>>
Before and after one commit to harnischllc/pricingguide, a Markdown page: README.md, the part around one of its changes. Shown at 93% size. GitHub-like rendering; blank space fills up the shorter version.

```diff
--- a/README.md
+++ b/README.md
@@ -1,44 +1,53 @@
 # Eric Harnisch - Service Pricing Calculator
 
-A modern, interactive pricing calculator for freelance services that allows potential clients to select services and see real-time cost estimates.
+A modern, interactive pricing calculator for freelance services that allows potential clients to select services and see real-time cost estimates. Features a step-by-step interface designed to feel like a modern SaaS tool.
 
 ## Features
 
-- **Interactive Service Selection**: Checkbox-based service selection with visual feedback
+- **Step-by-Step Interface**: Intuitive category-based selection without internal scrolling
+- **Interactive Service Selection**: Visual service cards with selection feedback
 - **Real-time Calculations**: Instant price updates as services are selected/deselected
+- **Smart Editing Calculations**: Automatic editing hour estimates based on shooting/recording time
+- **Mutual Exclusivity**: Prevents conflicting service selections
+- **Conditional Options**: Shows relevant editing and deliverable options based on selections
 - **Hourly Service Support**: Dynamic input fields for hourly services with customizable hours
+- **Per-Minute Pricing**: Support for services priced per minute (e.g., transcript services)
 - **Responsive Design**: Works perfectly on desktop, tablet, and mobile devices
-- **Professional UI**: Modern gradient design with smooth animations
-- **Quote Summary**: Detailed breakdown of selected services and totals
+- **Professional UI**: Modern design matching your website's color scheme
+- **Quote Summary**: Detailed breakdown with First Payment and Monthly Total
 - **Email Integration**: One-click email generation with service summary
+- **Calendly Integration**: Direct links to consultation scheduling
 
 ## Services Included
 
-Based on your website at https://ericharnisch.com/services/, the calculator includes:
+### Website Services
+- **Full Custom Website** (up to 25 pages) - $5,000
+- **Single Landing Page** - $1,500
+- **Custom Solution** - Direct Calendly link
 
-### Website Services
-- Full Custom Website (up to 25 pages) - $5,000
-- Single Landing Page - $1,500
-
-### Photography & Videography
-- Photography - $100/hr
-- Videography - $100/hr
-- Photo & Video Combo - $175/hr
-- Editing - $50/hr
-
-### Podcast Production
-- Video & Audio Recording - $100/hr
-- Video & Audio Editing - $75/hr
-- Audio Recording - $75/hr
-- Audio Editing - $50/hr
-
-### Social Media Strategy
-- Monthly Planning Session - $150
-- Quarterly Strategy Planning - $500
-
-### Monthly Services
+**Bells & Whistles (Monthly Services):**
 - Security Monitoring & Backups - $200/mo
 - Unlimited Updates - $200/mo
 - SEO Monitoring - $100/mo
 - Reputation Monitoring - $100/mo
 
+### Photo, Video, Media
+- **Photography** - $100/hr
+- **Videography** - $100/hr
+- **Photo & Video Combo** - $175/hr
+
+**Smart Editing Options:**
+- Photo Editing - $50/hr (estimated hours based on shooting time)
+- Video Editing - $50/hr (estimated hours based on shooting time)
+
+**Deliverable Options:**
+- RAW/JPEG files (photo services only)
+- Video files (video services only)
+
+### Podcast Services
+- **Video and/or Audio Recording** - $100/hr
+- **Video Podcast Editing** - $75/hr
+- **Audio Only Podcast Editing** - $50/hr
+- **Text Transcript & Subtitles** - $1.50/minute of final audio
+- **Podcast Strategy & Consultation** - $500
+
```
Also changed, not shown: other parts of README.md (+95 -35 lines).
<<
**ASSIGNED TASK:** In the listing above, find every line with the word "Integration" and copy it.

**ANSWER SPACE:**
 - **Email Integration**: One-click email generation with service summary
+- **Calendly Integration**: Direct links to consultation scheduling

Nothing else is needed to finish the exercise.